■ INSTRUCTIONS FOR THE TASK
After removing every image, reproduce the data exactly as it appears.

[SUPPLIED MATERIAL — start]

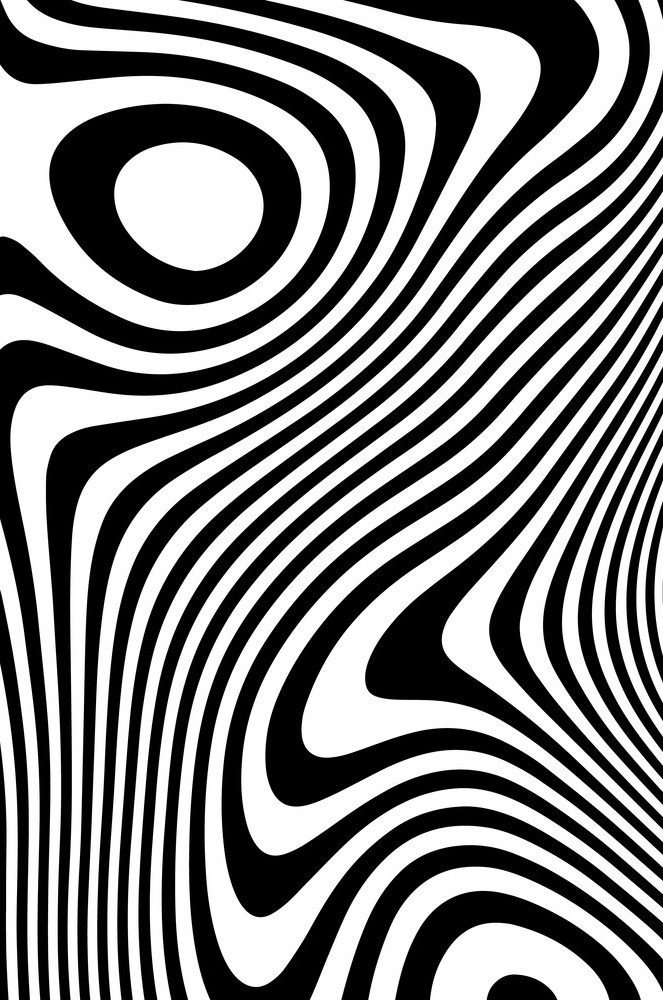
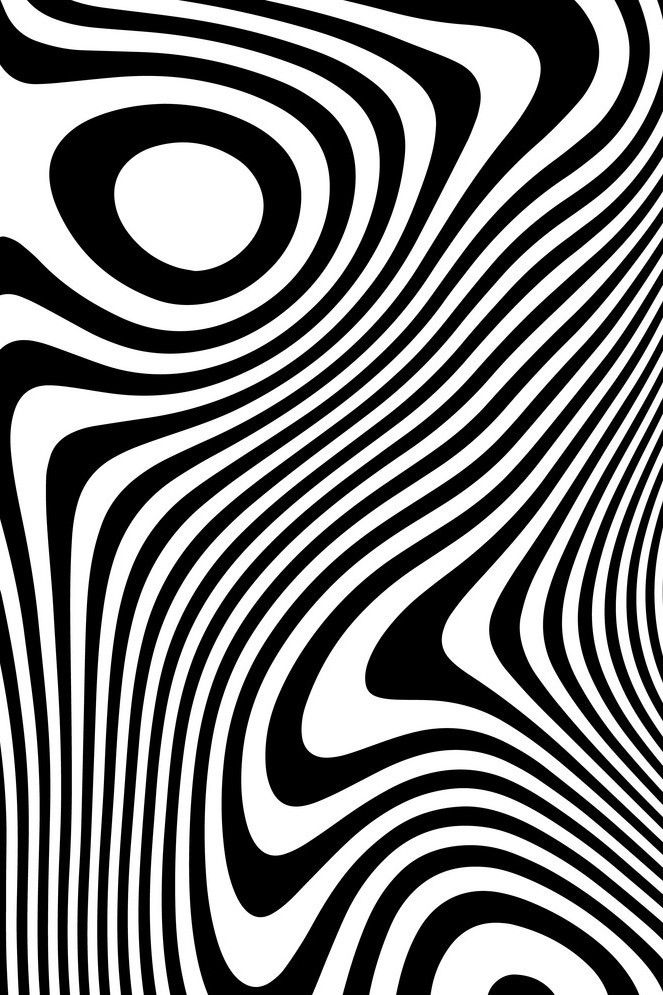
Third Commit - Update UI of add page as well as some details regarding the layout of the cards.

diff --git a/static/styles.css b/static/styles.css
@@ -13,12 +13,7 @@ body {
 
 /* Navbar */
 .navbar {
-    background-image: 
-        linear-gradient(
-            rgba(143, 81, 31, 0.9) 0%,
-            rgba(10, 62, 131, 0.97) 70%
-        ),
-        url('/static/format/cardback.jpg');
+    background-color:rgb(31, 83, 161);
 }
 
 .navbar .nav-link {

[SUPPLIED MATERIAL — finish]

■ ANSWER BOX
Third Commit - Update UI of add page as well as some details regarding the layout of the cards.

diff --git a/static/styles.css b/static/styles.css
@@ -13,12 +13,7 @@ body {
 
 /* Navbar */
 .navbar {
-    background-image: 
-        linear-gradient(
-            rgba(143, 81, 31, 0.9) 0%,
-            rgba(10, 62, 131, 0.97) 70%
-        ),
-        url('/static/format/cardback.jpg');
+    background-color:rgb(31, 83, 161);
 }
 
 .navbar .nav-link {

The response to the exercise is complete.